***** Dataset extract *****
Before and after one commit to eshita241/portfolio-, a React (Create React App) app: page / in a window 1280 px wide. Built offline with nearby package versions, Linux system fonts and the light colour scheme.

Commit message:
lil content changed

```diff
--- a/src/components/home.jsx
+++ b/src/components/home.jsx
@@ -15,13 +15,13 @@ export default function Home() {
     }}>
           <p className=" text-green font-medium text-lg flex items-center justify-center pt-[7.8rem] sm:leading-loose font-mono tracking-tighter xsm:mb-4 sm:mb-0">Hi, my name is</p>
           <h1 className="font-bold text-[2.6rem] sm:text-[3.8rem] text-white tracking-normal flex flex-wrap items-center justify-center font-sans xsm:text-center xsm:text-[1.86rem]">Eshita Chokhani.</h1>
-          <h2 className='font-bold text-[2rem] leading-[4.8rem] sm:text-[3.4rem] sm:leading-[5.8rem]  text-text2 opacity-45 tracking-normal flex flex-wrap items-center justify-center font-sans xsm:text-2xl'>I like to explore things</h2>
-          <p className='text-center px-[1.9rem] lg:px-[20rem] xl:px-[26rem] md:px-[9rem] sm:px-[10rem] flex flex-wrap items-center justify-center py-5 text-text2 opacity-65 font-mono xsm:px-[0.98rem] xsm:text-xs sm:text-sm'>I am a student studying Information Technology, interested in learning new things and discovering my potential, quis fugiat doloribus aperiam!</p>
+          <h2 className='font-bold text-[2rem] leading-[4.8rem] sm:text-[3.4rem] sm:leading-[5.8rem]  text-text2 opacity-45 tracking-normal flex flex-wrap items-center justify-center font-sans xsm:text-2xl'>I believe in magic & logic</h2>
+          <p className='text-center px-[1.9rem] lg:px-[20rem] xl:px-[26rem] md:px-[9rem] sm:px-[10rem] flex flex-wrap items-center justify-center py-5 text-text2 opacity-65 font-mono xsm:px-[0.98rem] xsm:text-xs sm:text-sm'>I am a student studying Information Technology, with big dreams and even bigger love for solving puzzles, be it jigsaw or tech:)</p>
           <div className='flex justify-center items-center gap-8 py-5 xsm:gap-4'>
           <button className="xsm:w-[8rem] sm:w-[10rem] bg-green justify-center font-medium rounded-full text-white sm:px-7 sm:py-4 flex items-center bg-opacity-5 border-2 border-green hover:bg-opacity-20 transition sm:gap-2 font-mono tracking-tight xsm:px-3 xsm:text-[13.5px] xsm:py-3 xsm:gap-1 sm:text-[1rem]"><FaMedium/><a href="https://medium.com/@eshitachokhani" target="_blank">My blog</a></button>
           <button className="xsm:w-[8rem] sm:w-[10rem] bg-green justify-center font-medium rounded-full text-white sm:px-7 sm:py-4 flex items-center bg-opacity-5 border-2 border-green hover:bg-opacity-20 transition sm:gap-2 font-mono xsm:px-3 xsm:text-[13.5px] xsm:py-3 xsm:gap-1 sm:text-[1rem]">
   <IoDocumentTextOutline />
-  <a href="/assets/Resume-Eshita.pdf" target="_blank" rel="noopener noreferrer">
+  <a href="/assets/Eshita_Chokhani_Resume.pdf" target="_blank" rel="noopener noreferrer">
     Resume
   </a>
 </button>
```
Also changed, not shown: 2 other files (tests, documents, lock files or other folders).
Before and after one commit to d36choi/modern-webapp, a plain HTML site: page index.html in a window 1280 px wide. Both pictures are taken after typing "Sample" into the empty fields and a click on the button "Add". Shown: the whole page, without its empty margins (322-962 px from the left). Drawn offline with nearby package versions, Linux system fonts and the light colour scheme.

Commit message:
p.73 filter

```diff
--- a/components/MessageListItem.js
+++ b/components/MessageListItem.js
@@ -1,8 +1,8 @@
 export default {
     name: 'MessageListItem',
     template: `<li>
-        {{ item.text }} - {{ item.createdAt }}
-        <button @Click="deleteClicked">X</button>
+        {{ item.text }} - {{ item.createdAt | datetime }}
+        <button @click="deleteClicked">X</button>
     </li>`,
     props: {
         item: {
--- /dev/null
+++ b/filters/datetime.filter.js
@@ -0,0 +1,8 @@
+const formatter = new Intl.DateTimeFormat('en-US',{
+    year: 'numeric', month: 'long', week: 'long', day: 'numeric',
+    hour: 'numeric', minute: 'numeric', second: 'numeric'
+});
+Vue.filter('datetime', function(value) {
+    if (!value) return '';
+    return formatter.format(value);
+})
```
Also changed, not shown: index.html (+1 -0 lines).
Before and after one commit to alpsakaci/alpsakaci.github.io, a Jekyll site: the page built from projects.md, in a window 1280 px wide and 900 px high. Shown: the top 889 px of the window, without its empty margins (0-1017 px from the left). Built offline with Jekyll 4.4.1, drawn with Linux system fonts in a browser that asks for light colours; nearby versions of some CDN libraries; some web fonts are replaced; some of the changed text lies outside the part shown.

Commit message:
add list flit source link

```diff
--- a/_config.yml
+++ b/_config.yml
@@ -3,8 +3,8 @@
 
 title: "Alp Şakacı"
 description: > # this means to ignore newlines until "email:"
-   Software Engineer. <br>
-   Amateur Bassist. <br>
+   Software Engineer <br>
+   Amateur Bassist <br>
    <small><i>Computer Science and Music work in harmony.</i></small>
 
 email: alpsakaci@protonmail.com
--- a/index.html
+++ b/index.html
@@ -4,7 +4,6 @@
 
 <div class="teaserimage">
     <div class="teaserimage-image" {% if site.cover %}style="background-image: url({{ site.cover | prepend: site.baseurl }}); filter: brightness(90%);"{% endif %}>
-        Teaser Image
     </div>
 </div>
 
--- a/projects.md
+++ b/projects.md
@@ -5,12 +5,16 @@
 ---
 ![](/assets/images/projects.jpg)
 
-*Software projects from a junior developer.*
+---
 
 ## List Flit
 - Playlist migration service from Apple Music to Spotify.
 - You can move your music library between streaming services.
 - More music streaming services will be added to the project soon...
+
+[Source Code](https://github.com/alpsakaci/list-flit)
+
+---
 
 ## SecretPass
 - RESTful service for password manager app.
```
*****
= Task details =
Filter the records for the word "MessageListItem" and show every line that has it.

= Task result =
--- a/components/MessageListItem.js
+++ b/components/MessageListItem.js
     name: 'MessageListItem',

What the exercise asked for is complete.